Week in, week out, my office and I deal with hundreds of people. Lovely people who send us beautiful thank-you cards and boxes of chocolates, not death threats. But still the common parlance is that I am out of touch, it’s not personal to me, and it’s just part of the role of an MP.
No one is asking not to be scrutinised; I just don’t think I should be demonised. I am a human being who is trying to help other human beings.
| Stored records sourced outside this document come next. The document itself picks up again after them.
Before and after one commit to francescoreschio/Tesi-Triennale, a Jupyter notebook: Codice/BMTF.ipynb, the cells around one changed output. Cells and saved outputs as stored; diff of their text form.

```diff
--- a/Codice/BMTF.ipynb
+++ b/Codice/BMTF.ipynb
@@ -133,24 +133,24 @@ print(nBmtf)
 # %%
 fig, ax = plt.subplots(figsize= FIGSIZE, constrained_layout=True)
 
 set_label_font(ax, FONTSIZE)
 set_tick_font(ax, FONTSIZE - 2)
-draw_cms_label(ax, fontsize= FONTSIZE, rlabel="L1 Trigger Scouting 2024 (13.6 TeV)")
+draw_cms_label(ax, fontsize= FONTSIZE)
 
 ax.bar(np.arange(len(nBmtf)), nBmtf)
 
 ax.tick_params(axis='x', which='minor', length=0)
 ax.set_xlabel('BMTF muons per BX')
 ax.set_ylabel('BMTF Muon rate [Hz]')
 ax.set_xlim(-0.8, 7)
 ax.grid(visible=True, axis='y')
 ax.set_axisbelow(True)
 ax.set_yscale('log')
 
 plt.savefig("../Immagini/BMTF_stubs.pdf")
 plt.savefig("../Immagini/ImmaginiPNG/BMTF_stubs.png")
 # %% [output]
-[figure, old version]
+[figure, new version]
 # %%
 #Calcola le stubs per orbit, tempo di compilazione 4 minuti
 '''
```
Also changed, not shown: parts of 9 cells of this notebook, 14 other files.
There is so much content to be found online about how I am part of some establishment coup against the people. People who make money from clicks tell possibly dangerous audiences that I hate men, think fathers should have no rights, hate the British, and think X or Y group are stupid and should be crushed. None of it is true, but the truth is not important. I am a position, not a person. They pay my wages so think they can treat me as they wish. Someone, somewhere is making a pretty penny, or garnering power, out of keeping this rhetoric of hatred alive.
The conversation will inevitably turn to increased security. I am sure that we will find a way, if we are actually allowed to discuss it without it becoming a story about MPs being on the take. Practical things can, should, and I hope will, be done, but until the anti-politics, dehumanising hatred of people who step forward for elected office ends, the danger will continue.
Like anyone who has suffered a trauma, I find myself stuck in a needless and unanswerable loop. I just keep on repeating: “Why would anyone want to harm David Amess?” There isn’t an answer, he couldn’t have prevented it, and he didn’t deserve it because nobody does.
At the very least, he deserved to be considered a somebody; a human with feelings, a family, hopes, dreams and warmth. It shouldn’t be the death of an elected representative that humanises them; his humanity was clear to see in the fact that he spent his Fridays sitting in a draughty hall, hoping to help others feel more human in a bureaucratic system. What an amazing person he was.
Jess Phillips is the shadow minister for domestic violence and safeguarding and Labour MP for Birmingham Yardley